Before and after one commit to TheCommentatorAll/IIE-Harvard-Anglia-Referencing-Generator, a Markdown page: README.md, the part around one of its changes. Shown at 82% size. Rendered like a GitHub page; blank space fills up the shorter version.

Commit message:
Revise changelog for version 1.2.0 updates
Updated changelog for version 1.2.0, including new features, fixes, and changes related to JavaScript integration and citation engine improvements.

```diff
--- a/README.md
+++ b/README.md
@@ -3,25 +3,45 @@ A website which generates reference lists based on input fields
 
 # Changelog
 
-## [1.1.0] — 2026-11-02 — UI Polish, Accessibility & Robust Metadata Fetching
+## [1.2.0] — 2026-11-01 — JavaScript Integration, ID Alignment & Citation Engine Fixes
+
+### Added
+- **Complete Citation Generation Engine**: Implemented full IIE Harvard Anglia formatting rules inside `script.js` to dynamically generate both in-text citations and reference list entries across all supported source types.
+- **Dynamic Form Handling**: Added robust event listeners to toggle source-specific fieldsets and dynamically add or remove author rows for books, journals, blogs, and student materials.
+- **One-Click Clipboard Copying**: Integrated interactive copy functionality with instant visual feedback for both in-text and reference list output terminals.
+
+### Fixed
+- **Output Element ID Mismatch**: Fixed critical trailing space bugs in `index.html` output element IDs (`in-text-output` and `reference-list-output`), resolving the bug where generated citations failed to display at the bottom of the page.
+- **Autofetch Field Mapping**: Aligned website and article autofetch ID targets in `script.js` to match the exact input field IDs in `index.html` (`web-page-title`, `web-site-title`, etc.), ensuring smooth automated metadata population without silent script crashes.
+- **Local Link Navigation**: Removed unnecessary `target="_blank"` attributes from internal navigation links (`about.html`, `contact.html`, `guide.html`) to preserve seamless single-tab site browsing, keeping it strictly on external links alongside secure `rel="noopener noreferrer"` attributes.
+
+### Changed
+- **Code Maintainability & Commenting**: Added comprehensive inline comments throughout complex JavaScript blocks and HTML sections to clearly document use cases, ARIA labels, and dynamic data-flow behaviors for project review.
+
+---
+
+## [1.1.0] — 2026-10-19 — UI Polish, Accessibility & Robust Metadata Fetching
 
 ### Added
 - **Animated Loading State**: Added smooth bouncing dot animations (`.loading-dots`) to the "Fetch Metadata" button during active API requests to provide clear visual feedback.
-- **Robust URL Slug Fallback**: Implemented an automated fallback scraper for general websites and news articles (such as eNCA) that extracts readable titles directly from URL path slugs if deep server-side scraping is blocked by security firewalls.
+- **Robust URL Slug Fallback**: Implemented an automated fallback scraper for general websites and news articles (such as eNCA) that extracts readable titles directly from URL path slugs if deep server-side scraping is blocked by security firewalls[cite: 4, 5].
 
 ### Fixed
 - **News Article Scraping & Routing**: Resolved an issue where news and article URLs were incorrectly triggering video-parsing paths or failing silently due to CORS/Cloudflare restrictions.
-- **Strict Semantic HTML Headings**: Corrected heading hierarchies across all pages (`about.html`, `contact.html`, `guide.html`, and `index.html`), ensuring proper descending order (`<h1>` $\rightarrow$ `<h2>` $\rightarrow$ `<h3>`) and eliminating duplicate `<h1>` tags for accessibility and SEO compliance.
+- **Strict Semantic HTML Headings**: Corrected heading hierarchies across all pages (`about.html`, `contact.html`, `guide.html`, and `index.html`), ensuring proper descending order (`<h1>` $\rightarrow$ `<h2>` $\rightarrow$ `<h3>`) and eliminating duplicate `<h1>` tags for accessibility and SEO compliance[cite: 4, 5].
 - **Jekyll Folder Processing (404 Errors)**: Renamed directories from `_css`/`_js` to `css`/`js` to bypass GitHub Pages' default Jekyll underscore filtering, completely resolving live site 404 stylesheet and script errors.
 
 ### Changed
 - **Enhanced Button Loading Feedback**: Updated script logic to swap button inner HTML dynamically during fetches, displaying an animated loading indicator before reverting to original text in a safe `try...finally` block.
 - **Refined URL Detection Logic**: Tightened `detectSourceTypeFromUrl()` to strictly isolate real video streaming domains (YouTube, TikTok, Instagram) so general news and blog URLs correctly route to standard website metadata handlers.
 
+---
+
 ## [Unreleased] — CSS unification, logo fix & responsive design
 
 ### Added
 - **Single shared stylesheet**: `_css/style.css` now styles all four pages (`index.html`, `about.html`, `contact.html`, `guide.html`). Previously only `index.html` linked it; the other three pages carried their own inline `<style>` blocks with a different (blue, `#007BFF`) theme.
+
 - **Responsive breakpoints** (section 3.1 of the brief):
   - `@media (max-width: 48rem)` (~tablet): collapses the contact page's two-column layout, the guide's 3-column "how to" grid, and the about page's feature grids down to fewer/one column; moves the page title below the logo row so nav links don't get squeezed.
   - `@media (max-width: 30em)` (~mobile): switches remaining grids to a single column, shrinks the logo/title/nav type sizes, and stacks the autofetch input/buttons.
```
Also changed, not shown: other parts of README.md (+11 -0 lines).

TASK GOAL: Without omitting anything, output the data verbatim.

SOLUTION TO THIS TASK:
Before and after one commit to TheCommentatorAll/IIE-Harvard-Anglia-Referencing-Generator, a Markdown page: README.md, the part around one of its changes. Shown at 82% size. Rendered like a GitHub page; blank space fills up the shorter version.

Commit message:
Revise changelog for version 1.2.0 updates
Updated changelog for version 1.2.0, including new features, fixes, and changes related to JavaScript integration and citation engine improvements.

```diff
--- a/README.md
+++ b/README.md
@@ -3,25 +3,45 @@ A website which generates reference lists based on input fields
 
 # Changelog
 
-## [1.1.0] — 2026-11-02 — UI Polish, Accessibility & Robust Metadata Fetching
+## [1.2.0] — 2026-11-01 — JavaScript Integration, ID Alignment & Citation Engine Fixes
+
+### Added
+- **Complete Citation Generation Engine**: Implemented full IIE Harvard Anglia formatting rules inside `script.js` to dynamically generate both in-text citations and reference list entries across all supported source types.
+- **Dynamic Form Handling**: Added robust event listeners to toggle source-specific fieldsets and dynamically add or remove author rows for books, journals, blogs, and student materials.
+- **One-Click Clipboard Copying**: Integrated interactive copy functionality with instant visual feedback for both in-text and reference list output terminals.
+
+### Fixed
+- **Output Element ID Mismatch**: Fixed critical trailing space bugs in `index.html` output element IDs (`in-text-output` and `reference-list-output`), resolving the bug where generated citations failed to display at the bottom of the page.
+- **Autofetch Field Mapping**: Aligned website and article autofetch ID targets in `script.js` to match the exact input field IDs in `index.html` (`web-page-title`, `web-site-title`, etc.), ensuring smooth automated metadata population without silent script crashes.
+- **Local Link Navigation**: Removed unnecessary `target="_blank"` attributes from internal navigation links (`about.html`, `contact.html`, `guide.html`) to preserve seamless single-tab site browsing, keeping it strictly on external links alongside secure `rel="noopener noreferrer"` attributes.
+
+### Changed
+- **Code Maintainability & Commenting**: Added comprehensive inline comments throughout complex JavaScript blocks and HTML sections to clearly document use cases, ARIA labels, and dynamic data-flow behaviors for project review.
+
+---
+
+## [1.1.0] — 2026-10-19 — UI Polish, Accessibility & Robust Metadata Fetching
 
 ### Added
 - **Animated Loading State**: Added smooth bouncing dot animations (`.loading-dots`) to the "Fetch Metadata" button during active API requests to provide clear visual feedback.
-- **Robust URL Slug Fallback**: Implemented an automated fallback scraper for general websites and news articles (such as eNCA) that extracts readable titles directly from URL path slugs if deep server-side scraping is blocked by security firewalls.
+- **Robust URL Slug Fallback**: Implemented an automated fallback scraper for general websites and news articles (such as eNCA) that extracts readable titles directly from URL path slugs if deep server-side scraping is blocked by security firewalls[cite: 4, 5].
 
 ### Fixed
 - **News Article Scraping & Routing**: Resolved an issue where news and article URLs were incorrectly triggering video-parsing paths or failing silently due to CORS/Cloudflare restrictions.
-- **Strict Semantic HTML Headings**: Corrected heading hierarchies across all pages (`about.html`, `contact.html`, `guide.html`, and `index.html`), ensuring proper descending order (`<h1>` $\rightarrow$ `<h2>` $\rightarrow$ `<h3>`) and eliminating duplicate `<h1>` tags for accessibility and SEO compliance.
+- **Strict Semantic HTML Headings**: Corrected heading hierarchies across all pages (`about.html`, `contact.html`, `guide.html`, and `index.html`), ensuring proper descending order (`<h1>` $\rightarrow$ `<h2>` $\rightarrow$ `<h3>`) and eliminating duplicate `<h1>` tags for accessibility and SEO compliance[cite: 4, 5].
 - **Jekyll Folder Processing (404 Errors)**: Renamed directories from `_css`/`_js` to `css`/`js` to bypass GitHub Pages' default Jekyll underscore filtering, completely resolving live site 404 stylesheet and script errors.
 
 ### Changed
 - **Enhanced Button Loading Feedback**: Updated script logic to swap button inner HTML dynamically during fetches, displaying an animated loading indicator before reverting to original text in a safe `try...finally` block.
 - **Refined URL Detection Logic**: Tightened `detectSourceTypeFromUrl()` to strictly isolate real video streaming domains (YouTube, TikTok, Instagram) so general news and blog URLs correctly route to standard website metadata handlers.
 
+---
+
 ## [Unreleased] — CSS unification, logo fix & responsive design
 
 ### Added
 - **Single shared stylesheet**: `_css/style.css` now styles all four pages (`index.html`, `about.html`, `contact.html`, `guide.html`). Previously only `index.html` linked it; the other three pages carried their own inline `<style>` blocks with a different (blue, `#007BFF`) theme.
+
 - **Responsive breakpoints** (section 3.1 of the brief):
   - `@media (max-width: 48rem)` (~tablet): collapses the contact page's two-column layout, the guide's 3-column "how to" grid, and the about page's feature grids down to fewer/one column; moves the page title below the logo row so nav links don't get squeezed.
   - `@media (max-width: 30em)` (~mobile): switches remaining grids to a single column, shrinks the logo/title/nav type sizes, and stacks the autofetch input/buttons.
```
Also changed, not shown: other parts of README.md (+11 -0 lines).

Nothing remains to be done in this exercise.